The South Metro Fire Department and HealthEast will continue to share ambulance territory in West St. Paul and South St. Paul after resolving differences that threatened to end their unique and long-standing cooperative arrangement.
HealthEast Medical Transportation recently announced that it had signed a new, two-year contract with South Metro, the merged fire department for the two cities.
The renewed contract allows South Metro to continue to operate as a first responder for all medical calls and provide basic life-support ambulance transportation. HealthEast Medical Transportation, the primary service-area license holder, will continue to provide advanced life-support ambulance transportation.
A year ago, HealthEast had questioned whether it wanted to continue the arrangement and notified South Metro of plans not to renew the contract that was due to expire at the end of 2013. In a letter to the fire department, HealthEast said it could provide “the highest quality of service in the most cost-effective manner” by providing all the service itself.
“From a clinical standpoint, South Metro always has done an excellent job,” said Laura Olson, director of HealthEast Medical Transportation.
Olson said the concerns that led HealthEast to question continuing the sharing arrangement were “operational” issues, including meeting billing, documentation and road safety standards.

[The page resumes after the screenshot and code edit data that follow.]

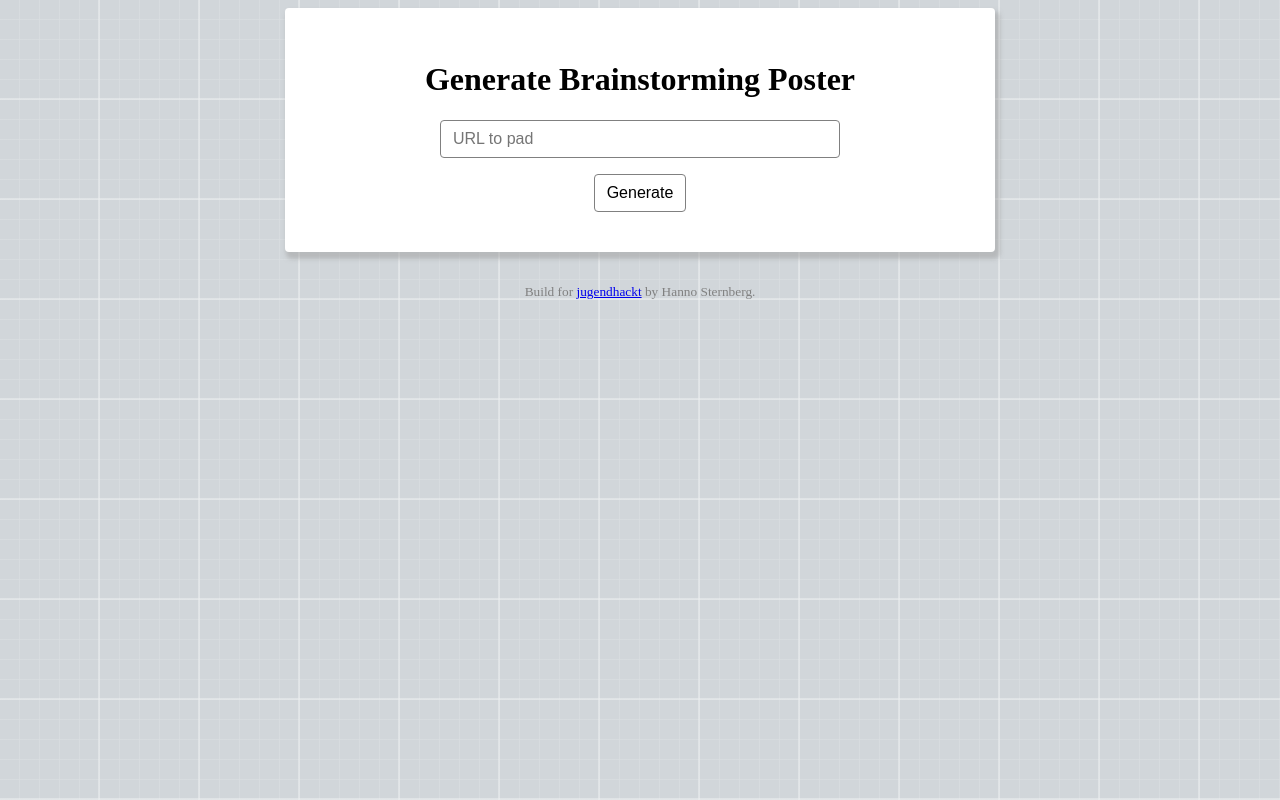
After one commit to Jugendhackt/brainstorming-poster-gallery, a Flask app: page / in a window 1280 px wide. The commit adds this page. Run offline with Flask 2, Linux system fonts and the light colour scheme.

Commit message:
Add index page

```diff
--- a/app.py
+++ b/app.py
@@ -7,7 +7,7 @@ import pathlib
 import urllib.request
 
 import commonmark
-from flask import Flask, request, abort, render_template
+from flask import Flask, request, redirect, abort, render_template
 
 app = Flask("Brainstorming")
 
@@ -102,3 +102,14 @@ def collect_urls(name):
 @app.route("/event/<name>")
 def event(name):
     return generate_posters(collect_urls(name))
+
+
+@app.route("/")
+@app.route("/index")
+@app.route("/poster/")
+def index():
+    if "url" in request.args:
+        url = request.args.get("url").replace("https://", "")
+        return redirect(f"poster/{url}", code=307)
+    else:
+        return render_template("index.html")
--- a/static/brainstorming.css
+++ b/static/brainstorming.css
@@ -101,3 +101,44 @@ body {
     margin-right: -8%;
 }
 ul { margin: 0; padding-inline-start: 1em; list-style-type: none; }
+
+footer {
+    padding-top:2em;
+    text-align: center;
+    color: gray;
+}
+
+.landing {
+    width: 40em;
+    margin: 0px auto;
+    padding: 2em 2.2em 1.5em 2.2em;
+    box-shadow: 3px 5px 4px 2px rgb(158 158 158 / 50%);
+    border-radius: .25em;
+    background:white;
+}
+
+.landing h1 {
+    display: block;
+    text-align: center;
+}
+
+
+.landing input {
+    display: block;
+    margin: 1em auto;
+    height: calc(1.5em + .75rem + 2px);
+    padding: .375rem .75rem;
+    font-size: 1rem;
+    font-weight: 400;
+    line-height: 1.5;
+    background-color: #fff;
+    background-clip: padding-box;
+    border: 1px solid gray;
+    border-radius: .25rem;
+    transition: border-color .15s ease-in-out,box-shadow .15s ease-in-out;
+}
+.landing input[type=text] { min-width: 25em; }
+
+.landing input:active,.landing input:focus, .landing input:hover{
+    border: 1px solid #483d8b;
+}
--- /dev/null
+++ b/templates/index.html
@@ -0,0 +1,22 @@
+<html>
+    <head>
+        <title>Brainstorming Poster Generator</title>
+        <link rel="stylesheet" href="{{ url_for('static', filename='brainstorming.css') }}" type="text/css" />
+    </head>
+
+    <body>
+        <div class="landing">
+            <h1>Generate Brainstorming Poster</h1>
+            <form action="/index" method="get">
+                <input type="text" id="url" name="url" placeholder="URL to pad" />
+                <input type="submit" value="Generate" />
+            </form>
+        </div>
+
+        <footer>
+            <small>Build for <a href="jugendhackt.org">jugendhackt</a> by Hanno Sternberg.</small>
+        </footer>
+
+    </body>
+
+</html>
--- a/templates/poster.html
+++ b/templates/poster.html
@@ -53,7 +53,7 @@
 
         <footer>
             <small>Build for <a href="jugendhackt.org">jugendhackt</a> by Hanno Sternberg.</small><br />
-            <small>Poster based on "Brainstormingplakat-Vorlage - CC-BY Ralph Appelt"</small>
+            <small>Poster design based on "Brainstormingplakat-Vorlage - CC-BY Ralph Appelt"</small>
         </footer>
 
     </body>
```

An example, she said, was making sure that South Metro’s employees were attending all required training sessions. “As a contractor, our goal was to make sure that the emergency medical service that South Metro provides is consistent with what [HealthEast Medical Transportation] provides,” she said.
‘Met in the middle’
Representatives of South Metro and HealthEast met several times in recent months to iron out their differences. “Our communication improved quite a bit,” Olson said.
“We were able to resolve our issues,” said Mark Erickson, South Metro assistant fire chief. “It’s not so much that records weren’t being kept; it was more how we do business and how they did business.”
“We changed a few things, HealthEast changed a few things and we kind of met in the middle,” said Dan Niederkorn, a South St. Paul City Council member and member of South Metro’s board. “The good part is that the two cities still have the high-quality service they have demanded and deserve.”
Big piece of the budget
An end to the partnership could have put a large hole in South Metro’s budget. HealthEast has paid the department about $240,000 a year to reimburse it for basic life-support transports. Last year the reimbursement income for the department totaled about $260,000, Erickson said.
Erickson said the department has budgeted $275,000 in reimbursement income for 2014. He said the expected increase comes from a projected rise in the number of transports — following an upward trend in recent years — and a slightly higher reimbursement payment included in the new contract. South Metro will pay HealthEast a monthly fee of $1,395 to cover billing a, Erickson said.
“We’re elated that this new contract allows us to really continue doing business under the model we’ve had for more than 20 years,” Erickson said.
The arrangement means that sometimes South Metro and HealthEast show up for a call, but Erickson defended the practice. As a first responder, the department can quickly determine whether patients need HealthEast’s advanced life-support ambulance services.
“When call volume is up, we can be transporting more patients together than just HealthEast could do by themselves,” he said.
Star Tribune Staff Writer Laurie Blake contributed to this story.